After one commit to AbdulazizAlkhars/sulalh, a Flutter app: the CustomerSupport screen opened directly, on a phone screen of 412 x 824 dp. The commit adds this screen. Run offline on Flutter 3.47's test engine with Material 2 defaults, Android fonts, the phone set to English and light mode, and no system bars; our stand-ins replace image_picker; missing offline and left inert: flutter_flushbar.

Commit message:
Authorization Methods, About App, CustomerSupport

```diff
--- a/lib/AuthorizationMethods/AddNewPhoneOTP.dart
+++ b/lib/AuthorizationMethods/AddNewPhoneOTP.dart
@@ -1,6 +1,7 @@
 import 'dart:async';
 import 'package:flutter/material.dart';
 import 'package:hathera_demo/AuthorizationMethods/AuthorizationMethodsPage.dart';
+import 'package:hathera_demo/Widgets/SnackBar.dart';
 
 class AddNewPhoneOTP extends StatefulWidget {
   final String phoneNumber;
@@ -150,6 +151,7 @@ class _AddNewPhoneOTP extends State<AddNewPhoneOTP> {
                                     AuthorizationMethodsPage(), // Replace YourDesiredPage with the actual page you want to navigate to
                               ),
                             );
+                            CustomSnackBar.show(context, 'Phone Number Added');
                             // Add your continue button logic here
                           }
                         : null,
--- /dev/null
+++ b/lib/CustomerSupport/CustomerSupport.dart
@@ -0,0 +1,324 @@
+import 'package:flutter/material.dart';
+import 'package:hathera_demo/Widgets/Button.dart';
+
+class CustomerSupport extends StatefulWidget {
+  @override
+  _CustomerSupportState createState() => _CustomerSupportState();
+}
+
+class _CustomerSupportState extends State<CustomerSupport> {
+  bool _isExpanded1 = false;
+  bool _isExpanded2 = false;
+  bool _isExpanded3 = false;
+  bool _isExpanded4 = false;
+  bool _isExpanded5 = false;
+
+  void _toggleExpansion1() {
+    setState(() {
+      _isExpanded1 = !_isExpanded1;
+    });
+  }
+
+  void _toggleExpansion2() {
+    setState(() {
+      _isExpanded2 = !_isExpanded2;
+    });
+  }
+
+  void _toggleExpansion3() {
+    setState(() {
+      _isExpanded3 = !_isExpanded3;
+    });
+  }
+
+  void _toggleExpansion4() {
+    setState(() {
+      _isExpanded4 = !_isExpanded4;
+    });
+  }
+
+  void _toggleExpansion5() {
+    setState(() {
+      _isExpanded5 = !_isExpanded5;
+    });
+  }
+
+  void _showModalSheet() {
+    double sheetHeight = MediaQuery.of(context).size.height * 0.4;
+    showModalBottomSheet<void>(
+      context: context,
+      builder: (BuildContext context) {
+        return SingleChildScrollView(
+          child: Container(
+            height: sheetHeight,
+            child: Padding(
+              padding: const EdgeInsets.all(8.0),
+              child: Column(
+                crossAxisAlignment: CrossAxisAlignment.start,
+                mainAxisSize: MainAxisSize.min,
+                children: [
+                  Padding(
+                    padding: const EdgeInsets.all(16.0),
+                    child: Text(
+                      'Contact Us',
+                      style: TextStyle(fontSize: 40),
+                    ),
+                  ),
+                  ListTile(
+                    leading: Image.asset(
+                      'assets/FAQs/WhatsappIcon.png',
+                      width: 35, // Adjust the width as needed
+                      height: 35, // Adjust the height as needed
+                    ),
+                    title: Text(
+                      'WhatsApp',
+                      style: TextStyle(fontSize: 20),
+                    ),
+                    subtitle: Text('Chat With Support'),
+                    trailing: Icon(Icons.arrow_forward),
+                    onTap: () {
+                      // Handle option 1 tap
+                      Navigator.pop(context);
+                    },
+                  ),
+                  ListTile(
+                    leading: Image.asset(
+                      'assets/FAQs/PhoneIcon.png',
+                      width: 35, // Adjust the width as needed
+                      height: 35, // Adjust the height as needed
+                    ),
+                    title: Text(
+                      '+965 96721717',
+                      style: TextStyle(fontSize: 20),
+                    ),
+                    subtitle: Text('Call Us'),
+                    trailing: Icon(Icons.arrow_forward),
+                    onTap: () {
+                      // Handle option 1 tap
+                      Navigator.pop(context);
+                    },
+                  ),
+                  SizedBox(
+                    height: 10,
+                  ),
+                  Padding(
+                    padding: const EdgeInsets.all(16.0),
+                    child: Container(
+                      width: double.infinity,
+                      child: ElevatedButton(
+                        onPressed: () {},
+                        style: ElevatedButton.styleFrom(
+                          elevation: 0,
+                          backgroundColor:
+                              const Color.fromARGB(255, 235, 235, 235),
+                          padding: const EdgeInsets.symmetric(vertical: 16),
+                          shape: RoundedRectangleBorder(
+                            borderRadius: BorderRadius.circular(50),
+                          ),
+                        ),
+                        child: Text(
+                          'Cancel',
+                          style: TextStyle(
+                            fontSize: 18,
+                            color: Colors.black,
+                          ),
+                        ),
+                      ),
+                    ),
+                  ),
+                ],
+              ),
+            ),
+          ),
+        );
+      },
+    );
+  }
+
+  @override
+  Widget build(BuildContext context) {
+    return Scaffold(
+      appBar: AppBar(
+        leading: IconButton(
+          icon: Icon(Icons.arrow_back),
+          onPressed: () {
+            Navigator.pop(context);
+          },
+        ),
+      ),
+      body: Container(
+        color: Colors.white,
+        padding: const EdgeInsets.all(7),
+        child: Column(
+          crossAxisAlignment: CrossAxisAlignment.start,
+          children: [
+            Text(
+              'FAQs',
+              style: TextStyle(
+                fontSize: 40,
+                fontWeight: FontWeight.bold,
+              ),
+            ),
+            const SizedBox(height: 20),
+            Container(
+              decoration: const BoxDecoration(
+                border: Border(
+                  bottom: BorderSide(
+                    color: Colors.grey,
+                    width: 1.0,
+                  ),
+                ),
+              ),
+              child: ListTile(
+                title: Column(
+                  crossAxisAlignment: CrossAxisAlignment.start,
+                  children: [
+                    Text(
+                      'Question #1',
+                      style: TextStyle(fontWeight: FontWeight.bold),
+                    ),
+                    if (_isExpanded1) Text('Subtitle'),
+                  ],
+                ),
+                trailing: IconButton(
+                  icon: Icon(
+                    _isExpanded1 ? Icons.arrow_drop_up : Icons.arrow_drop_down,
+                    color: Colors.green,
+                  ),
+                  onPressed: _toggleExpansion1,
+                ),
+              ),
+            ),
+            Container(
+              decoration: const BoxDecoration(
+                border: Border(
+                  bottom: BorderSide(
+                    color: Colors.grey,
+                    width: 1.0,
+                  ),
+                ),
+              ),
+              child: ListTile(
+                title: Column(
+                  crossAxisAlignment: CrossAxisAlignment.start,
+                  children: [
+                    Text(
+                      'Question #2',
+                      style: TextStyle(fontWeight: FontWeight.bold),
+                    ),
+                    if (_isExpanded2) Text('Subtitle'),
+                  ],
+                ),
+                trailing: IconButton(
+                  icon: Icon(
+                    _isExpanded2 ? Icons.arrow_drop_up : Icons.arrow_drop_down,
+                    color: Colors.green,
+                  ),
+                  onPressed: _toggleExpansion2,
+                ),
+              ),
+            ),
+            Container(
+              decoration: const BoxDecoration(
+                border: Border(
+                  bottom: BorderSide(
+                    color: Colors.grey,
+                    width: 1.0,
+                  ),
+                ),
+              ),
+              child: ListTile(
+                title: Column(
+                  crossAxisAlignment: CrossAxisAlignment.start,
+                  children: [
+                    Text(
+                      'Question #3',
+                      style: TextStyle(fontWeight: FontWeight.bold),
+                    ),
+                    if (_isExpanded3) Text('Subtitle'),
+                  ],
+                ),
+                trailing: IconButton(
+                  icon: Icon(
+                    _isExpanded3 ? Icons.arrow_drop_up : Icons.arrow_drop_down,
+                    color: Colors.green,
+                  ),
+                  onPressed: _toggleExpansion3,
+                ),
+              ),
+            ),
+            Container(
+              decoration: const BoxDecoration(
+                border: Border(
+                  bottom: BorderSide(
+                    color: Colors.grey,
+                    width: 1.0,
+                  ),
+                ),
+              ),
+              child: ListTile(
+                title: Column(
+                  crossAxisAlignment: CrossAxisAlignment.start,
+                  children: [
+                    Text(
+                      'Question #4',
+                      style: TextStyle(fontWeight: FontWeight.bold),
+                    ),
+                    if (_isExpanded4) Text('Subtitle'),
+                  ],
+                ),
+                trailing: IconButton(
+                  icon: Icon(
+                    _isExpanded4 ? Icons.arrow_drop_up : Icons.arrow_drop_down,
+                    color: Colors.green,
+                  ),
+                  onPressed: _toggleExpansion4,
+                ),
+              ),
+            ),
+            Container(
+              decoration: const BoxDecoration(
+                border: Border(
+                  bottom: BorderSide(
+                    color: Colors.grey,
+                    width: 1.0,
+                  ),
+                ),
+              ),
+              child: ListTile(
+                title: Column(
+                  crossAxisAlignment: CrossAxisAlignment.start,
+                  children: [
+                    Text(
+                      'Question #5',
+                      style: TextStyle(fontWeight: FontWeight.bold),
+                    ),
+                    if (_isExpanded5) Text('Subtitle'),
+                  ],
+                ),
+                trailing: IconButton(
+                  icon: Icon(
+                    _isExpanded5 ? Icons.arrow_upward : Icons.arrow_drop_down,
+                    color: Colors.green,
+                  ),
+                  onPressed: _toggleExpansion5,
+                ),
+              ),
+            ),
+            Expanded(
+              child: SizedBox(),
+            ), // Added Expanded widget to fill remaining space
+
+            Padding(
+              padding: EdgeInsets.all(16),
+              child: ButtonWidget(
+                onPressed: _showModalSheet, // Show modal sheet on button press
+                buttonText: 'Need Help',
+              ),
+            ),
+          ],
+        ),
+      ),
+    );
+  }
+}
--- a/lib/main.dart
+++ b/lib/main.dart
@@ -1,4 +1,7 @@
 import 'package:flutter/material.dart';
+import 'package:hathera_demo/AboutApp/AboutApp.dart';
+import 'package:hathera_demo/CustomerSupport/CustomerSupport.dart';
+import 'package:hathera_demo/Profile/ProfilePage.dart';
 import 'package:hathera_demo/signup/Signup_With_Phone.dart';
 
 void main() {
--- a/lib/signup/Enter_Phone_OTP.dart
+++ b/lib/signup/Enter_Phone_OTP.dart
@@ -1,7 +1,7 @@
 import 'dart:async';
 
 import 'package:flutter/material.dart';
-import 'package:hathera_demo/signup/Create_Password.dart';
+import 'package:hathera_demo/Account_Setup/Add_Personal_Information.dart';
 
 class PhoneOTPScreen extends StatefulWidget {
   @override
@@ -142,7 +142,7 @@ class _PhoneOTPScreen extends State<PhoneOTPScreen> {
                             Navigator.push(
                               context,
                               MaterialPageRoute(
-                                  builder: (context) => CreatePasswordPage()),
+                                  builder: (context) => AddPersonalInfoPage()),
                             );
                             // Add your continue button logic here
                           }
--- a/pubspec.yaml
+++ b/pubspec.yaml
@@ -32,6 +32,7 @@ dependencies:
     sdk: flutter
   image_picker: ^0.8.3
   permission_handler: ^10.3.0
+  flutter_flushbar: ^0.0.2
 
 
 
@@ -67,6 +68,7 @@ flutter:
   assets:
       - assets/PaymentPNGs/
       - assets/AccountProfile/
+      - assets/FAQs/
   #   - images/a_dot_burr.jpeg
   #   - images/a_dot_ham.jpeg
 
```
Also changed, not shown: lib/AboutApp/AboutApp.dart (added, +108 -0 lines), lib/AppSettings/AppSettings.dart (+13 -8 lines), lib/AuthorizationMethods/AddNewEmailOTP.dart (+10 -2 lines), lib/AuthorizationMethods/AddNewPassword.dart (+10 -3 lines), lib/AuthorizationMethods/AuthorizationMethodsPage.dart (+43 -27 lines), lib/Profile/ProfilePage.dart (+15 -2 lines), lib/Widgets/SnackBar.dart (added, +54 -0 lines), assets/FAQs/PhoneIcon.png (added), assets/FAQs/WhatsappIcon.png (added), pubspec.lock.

---

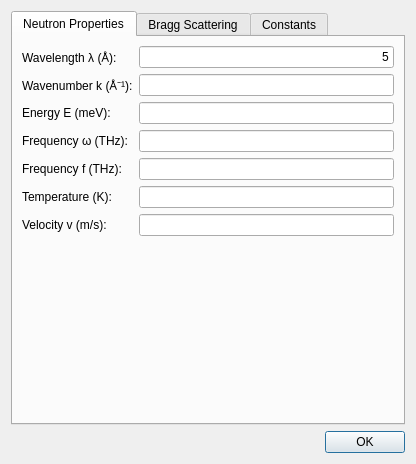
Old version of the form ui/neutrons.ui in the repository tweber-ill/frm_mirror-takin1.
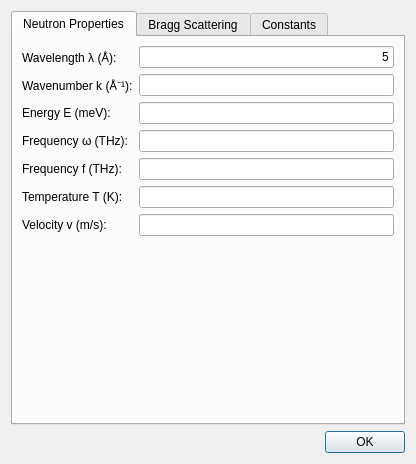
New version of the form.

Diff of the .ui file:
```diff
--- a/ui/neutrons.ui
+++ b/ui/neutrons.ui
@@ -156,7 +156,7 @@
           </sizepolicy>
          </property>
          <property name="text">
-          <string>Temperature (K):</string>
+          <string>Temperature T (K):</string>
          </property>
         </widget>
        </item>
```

==

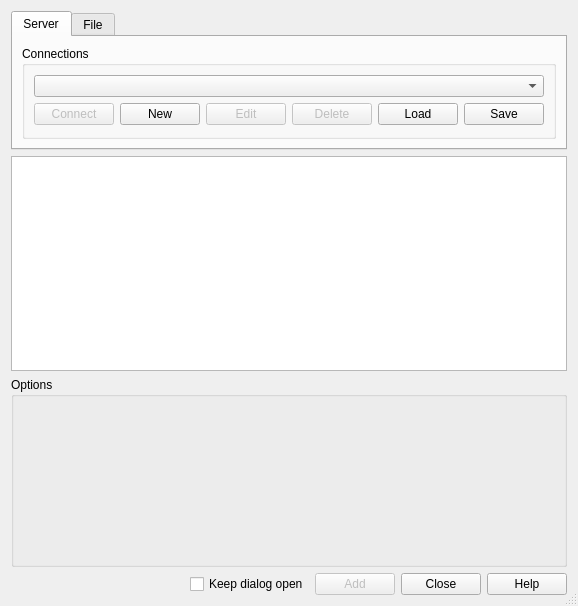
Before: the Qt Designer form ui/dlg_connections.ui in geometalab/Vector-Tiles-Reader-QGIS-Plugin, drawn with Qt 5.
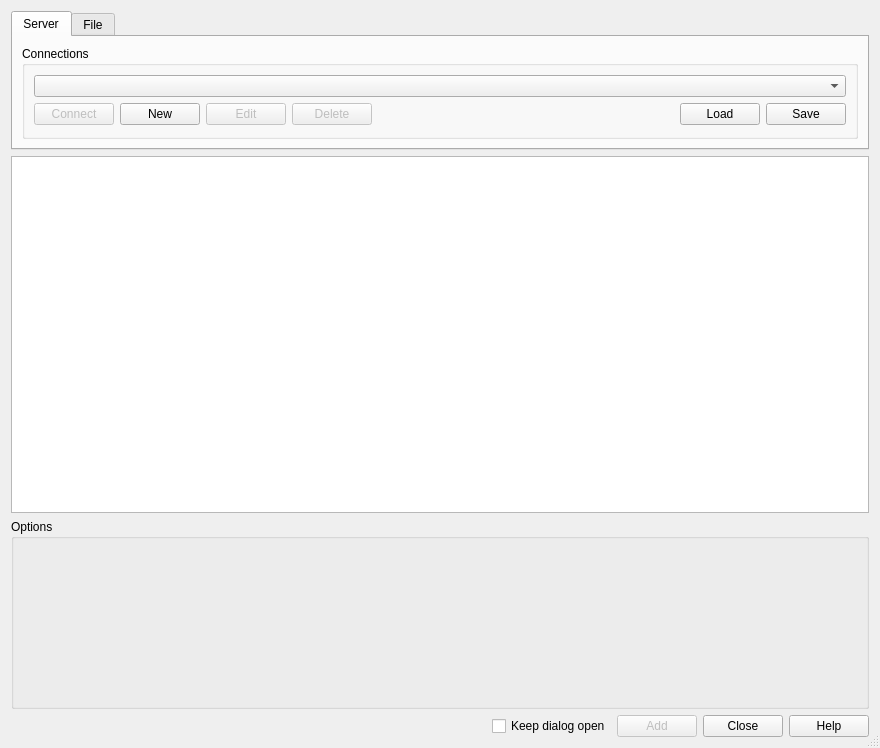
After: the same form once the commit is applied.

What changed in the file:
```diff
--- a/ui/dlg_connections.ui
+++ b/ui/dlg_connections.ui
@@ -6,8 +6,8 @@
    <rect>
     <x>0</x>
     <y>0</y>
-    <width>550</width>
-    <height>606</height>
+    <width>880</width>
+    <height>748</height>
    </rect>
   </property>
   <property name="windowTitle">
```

### WHAT TO DO:
Tally up the lines in the records containing the word "FAQs", then give the count and nothing else.

### THE ANSWER:
5